Work instructions: Check the records below for the word "README" and state how many lines contain it, replying with the number only.
------ Available records
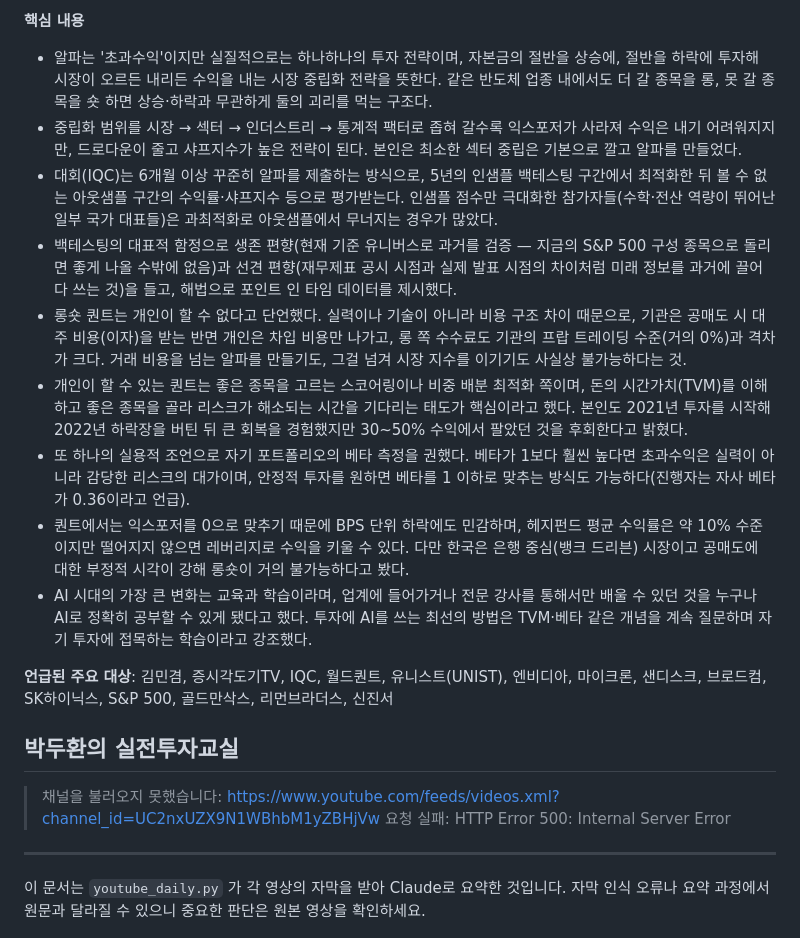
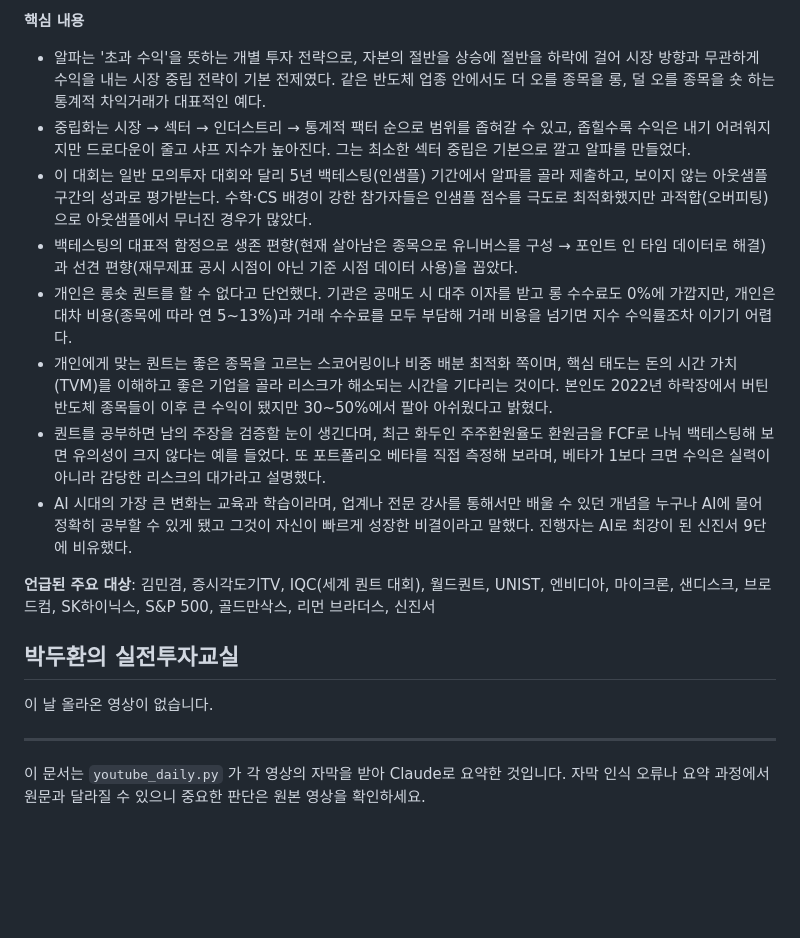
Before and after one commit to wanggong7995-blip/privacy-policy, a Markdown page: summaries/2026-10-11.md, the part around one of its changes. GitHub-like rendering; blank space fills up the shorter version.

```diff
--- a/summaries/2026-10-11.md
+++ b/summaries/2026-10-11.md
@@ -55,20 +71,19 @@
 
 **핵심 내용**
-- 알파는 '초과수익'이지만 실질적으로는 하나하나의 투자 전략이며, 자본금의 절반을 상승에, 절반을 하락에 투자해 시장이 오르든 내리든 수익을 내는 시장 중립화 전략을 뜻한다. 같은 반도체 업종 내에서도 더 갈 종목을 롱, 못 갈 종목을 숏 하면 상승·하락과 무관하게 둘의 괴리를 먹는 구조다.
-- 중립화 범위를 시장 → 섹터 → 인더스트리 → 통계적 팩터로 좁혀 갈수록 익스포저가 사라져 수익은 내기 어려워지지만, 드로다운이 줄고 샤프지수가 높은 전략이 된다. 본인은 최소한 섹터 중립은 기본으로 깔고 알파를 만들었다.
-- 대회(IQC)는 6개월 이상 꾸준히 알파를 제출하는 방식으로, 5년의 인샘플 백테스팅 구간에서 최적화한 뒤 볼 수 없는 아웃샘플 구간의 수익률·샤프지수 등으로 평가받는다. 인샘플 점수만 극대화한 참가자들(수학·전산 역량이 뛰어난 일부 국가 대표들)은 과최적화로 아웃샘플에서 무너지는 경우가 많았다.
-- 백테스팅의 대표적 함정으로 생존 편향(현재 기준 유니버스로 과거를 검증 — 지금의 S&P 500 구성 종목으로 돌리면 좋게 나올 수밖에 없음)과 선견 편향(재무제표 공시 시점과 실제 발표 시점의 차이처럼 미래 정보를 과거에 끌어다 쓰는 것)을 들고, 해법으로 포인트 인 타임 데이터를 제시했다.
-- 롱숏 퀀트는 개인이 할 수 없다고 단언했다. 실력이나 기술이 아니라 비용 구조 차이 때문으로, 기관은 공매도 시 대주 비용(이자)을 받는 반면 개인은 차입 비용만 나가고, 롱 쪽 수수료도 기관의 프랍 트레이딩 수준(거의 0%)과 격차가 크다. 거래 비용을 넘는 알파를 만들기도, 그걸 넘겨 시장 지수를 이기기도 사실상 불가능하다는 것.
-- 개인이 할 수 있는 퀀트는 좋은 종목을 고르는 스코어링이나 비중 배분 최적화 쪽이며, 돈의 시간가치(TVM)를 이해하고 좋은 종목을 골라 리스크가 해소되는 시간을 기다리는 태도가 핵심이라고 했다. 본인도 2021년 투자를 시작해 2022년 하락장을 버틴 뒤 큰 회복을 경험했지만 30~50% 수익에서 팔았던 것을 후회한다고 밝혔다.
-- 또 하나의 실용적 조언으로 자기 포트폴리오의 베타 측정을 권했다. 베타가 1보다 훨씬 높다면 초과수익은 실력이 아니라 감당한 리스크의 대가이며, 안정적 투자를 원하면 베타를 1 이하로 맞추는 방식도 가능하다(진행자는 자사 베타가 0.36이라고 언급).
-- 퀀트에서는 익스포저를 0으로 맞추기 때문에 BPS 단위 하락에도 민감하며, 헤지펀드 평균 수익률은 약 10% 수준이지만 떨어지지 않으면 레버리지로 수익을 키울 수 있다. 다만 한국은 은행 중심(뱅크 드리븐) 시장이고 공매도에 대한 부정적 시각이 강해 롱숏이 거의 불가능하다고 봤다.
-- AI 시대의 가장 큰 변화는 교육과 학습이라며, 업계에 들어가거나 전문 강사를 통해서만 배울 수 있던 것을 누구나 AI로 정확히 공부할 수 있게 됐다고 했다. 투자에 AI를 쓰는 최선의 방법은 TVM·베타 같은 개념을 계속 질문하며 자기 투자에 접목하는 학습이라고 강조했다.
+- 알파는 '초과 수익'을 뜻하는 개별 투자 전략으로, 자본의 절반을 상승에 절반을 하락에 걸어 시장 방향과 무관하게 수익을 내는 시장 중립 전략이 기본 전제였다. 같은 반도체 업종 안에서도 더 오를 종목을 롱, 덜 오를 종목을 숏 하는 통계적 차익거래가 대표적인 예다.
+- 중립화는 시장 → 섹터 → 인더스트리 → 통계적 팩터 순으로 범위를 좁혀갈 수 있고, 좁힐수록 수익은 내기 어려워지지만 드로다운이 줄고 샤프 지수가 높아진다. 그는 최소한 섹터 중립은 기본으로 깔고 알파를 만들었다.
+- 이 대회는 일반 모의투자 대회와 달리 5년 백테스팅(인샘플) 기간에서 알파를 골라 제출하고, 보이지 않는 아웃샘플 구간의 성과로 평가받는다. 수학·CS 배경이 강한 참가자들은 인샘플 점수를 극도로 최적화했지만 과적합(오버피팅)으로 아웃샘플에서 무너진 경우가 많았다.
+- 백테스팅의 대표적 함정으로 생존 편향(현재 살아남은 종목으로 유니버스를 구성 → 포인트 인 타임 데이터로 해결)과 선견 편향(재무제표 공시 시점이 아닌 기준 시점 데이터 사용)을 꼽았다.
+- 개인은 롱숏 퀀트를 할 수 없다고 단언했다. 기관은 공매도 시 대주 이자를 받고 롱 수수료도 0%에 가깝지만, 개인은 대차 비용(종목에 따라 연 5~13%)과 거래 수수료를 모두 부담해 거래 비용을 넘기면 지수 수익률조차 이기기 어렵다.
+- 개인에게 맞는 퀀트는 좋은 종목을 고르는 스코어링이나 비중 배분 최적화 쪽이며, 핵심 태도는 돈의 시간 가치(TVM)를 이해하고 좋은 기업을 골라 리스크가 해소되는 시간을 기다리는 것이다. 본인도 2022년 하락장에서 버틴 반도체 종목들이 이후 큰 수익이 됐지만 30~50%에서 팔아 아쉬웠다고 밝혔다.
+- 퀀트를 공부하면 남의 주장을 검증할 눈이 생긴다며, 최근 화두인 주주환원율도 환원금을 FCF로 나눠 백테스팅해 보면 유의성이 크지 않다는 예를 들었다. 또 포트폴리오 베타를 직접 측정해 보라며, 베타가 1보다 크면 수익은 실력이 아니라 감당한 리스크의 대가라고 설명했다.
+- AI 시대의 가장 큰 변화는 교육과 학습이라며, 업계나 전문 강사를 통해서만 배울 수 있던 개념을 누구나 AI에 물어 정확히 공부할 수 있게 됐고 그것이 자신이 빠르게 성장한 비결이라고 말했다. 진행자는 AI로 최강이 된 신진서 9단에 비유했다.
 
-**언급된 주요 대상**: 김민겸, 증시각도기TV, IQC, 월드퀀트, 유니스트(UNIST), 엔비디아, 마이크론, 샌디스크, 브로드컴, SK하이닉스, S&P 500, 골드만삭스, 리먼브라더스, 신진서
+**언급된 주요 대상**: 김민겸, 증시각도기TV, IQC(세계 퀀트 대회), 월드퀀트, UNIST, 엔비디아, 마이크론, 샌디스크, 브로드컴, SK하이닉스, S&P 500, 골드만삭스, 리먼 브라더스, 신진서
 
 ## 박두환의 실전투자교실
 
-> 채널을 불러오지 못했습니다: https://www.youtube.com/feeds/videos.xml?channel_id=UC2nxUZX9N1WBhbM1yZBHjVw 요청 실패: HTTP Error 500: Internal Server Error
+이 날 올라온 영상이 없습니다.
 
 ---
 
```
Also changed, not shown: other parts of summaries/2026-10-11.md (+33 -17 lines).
------------
------ Available records
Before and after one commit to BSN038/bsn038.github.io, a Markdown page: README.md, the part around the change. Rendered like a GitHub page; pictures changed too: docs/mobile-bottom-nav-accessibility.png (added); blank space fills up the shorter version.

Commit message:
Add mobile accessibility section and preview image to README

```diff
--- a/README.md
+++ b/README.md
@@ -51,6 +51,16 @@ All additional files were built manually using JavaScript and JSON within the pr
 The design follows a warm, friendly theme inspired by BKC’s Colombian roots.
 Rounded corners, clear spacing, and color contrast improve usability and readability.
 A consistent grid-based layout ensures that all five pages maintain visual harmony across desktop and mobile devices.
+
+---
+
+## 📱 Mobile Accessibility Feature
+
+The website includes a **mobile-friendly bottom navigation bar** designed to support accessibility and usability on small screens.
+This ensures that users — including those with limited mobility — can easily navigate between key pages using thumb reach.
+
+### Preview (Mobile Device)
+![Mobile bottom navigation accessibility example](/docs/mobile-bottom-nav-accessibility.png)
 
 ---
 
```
------------
Exercise result: 4